══ LISTED ENTRIES

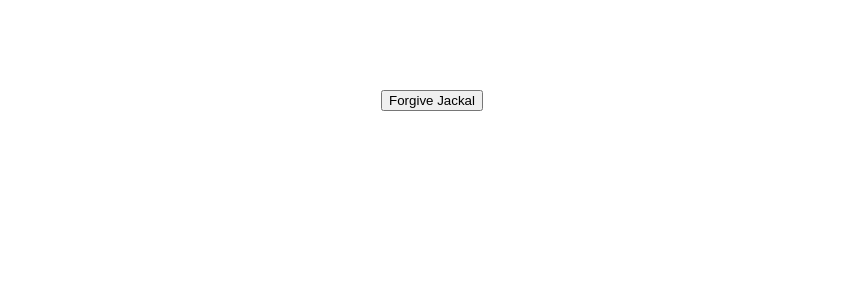
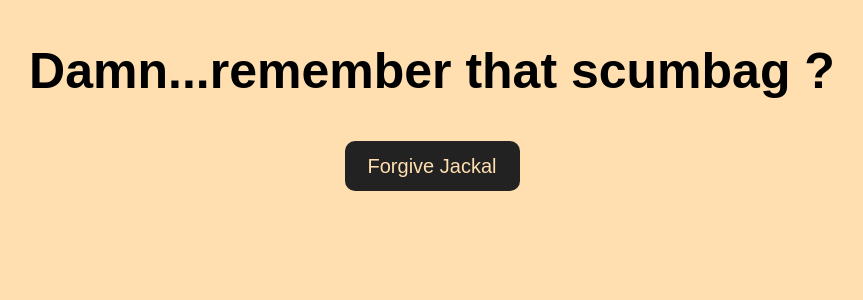
Before and after one commit to bcgodfrey91/grudge-bin, a React (Create React App) app: page /jackals/1 in a window 1280 px wide. Shown: the top 300 px of the page, without its empty margins (208-1071 px from the left). Built offline with nearby package versions, Linux system fonts and the light colour scheme; no server answers.

Commit message:
Finish styling

```diff
--- a/src/App.css
+++ b/src/App.css
@@ -2,9 +2,17 @@
   text-align: center;
 }
 
+body {
+  background-color: #ffdfb0;
+}
+
+button {
+  cursor: pointer;
+}
+
 .add-jackal-container {
   background-color: #222;
-  color: white;
+  color: #f9f9f9;
   display: flex;
   justify-content: center;
   height: 200px;
@@ -30,7 +38,62 @@
 
 .submit-button {
   align-self: center;
-  border: none;
+  background: #ffdfb0;
+  border-top: 5px solid #ffc064;
+  border-right: 5px solid #ffa868;
+  border-bottom: 5px solid #ffc064;
+  border-left: 5px solid #ffa868;
+  color: #222;
+  cursor: pointer;
+  font-size: 30px;
   height: 50px;
   width: 200px;
 }
+
+.submit-button:hover {
+  align-self: center;
+  background: #ffa868;
+  border-top: 5px solid #ffdfb0;
+  border-right: 5px solid #ffc064;
+  border-bottom: 5px solid #ffdfb0;
+  border-left: 5px solid #ffc064;
+  color: #222;
+  cursor: pointer;
+  font-size: 30px;
+  height: 50px;
+  width: 200px;
+}
+
+.jackal-container button {
+  background-color: #222;
+  border: none;
+  border-radius: 10px;
+  color: #ffdfb0;
+  font-size: 20px;
+  vertical-align: center;
+  height: 50px;
+  width: 175px;
+}
+.jackal-container button:hover {
+  background-color: #222;
+  border: none;
+  border-radius: 10px;
+  color: #cc0000;
+  font-size: 20px;
+  height: 50px;
+  width: 175px;
+}
+
+.jackal-container h1 {
+  font-size: 50px;
+}
+
+.link-to-jackal {
+  text-decoration: none;
+  color: #222;
+}
+
+.link-to-jackal:hover {
+  text-decoration: none;
+  color: #cc0000;
+}
--- a/src/components/Jackal.js
+++ b/src/components/Jackal.js
@@ -29,8 +29,8 @@ class Jackal extends Component {
     const { jackal } = this.state
     return (
       <div className="jackal-container">
-        <h2 className="jackal-name">{jackal.name}</h2>
-        <p className="jackal-reason">{jackal.reason}</p>
+        <h1>Damn...remember that scumbag {jackal.name}?</h1>
+        <h2 className="jackal-reason">{jackal.reason}</h2>
         <button
         >Forgive Jackal</button>
       </div>
--- a/src/components/JackalList.js
+++ b/src/components/JackalList.js
@@ -11,6 +11,7 @@ class JackalList extends Component {
         <div key={index}>
           <Link
             to={`jackals/${jackal.id}`}
+            className="link-to-jackal"
           >
             <h1>{jackal.name}</h1>
           </Link>
```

════

▶ [EXERCISE REQUIREMENTS]: Since the listing holds pictures, return everything else in it exactly and omit those.

▶ [ANSWER]:
Before and after one commit to bcgodfrey91/grudge-bin, a React (Create React App) app: page /jackals/1 in a window 1280 px wide. Shown: the top 300 px of the page, without its empty margins (208-1071 px from the left). Built offline with nearby package versions, Linux system fonts and the light colour scheme; no server answers.

Commit message:
Finish styling

```diff
--- a/src/App.css
+++ b/src/App.css
@@ -2,9 +2,17 @@
   text-align: center;
 }
 
+body {
+  background-color: #ffdfb0;
+}
+
+button {
+  cursor: pointer;
+}
+
 .add-jackal-container {
   background-color: #222;
-  color: white;
+  color: #f9f9f9;
   display: flex;
   justify-content: center;
   height: 200px;
@@ -30,7 +38,62 @@
 
 .submit-button {
   align-self: center;
-  border: none;
+  background: #ffdfb0;
+  border-top: 5px solid #ffc064;
+  border-right: 5px solid #ffa868;
+  border-bottom: 5px solid #ffc064;
+  border-left: 5px solid #ffa868;
+  color: #222;
+  cursor: pointer;
+  font-size: 30px;
   height: 50px;
   width: 200px;
 }
+
+.submit-button:hover {
+  align-self: center;
+  background: #ffa868;
+  border-top: 5px solid #ffdfb0;
+  border-right: 5px solid #ffc064;
+  border-bottom: 5px solid #ffdfb0;
+  border-left: 5px solid #ffc064;
+  color: #222;
+  cursor: pointer;
+  font-size: 30px;
+  height: 50px;
+  width: 200px;
+}
+
+.jackal-container button {
+  background-color: #222;
+  border: none;
+  border-radius: 10px;
+  color: #ffdfb0;
+  font-size: 20px;
+  vertical-align: center;
+  height: 50px;
+  width: 175px;
+}
+.jackal-container button:hover {
+  background-color: #222;
+  border: none;
+  border-radius: 10px;
+  color: #cc0000;
+  font-size: 20px;
+  height: 50px;
+  width: 175px;
+}
+
+.jackal-container h1 {
+  font-size: 50px;
+}
+
+.link-to-jackal {
+  text-decoration: none;
+  color: #222;
+}
+
+.link-to-jackal:hover {
+  text-decoration: none;
+  color: #cc0000;
+}
--- a/src/components/Jackal.js
+++ b/src/components/Jackal.js
@@ -29,8 +29,8 @@ class Jackal extends Component {
     const { jackal } = this.state
     return (
       <div className="jackal-container">
-        <h2 className="jackal-name">{jackal.name}</h2>
-        <p className="jackal-reason">{jackal.reason}</p>
+        <h1>Damn...remember that scumbag {jackal.name}?</h1>
+        <h2 className="jackal-reason">{jackal.reason}</h2>
         <button
         >Forgive Jackal</button>
       </div>
--- a/src/components/JackalList.js
+++ b/src/components/JackalList.js
@@ -11,6 +11,7 @@ class JackalList extends Component {
         <div key={index}>
           <Link
             to={`jackals/${jackal.id}`}
+            className="link-to-jackal"
           >
             <h1>{jackal.name}</h1>
           </Link>
```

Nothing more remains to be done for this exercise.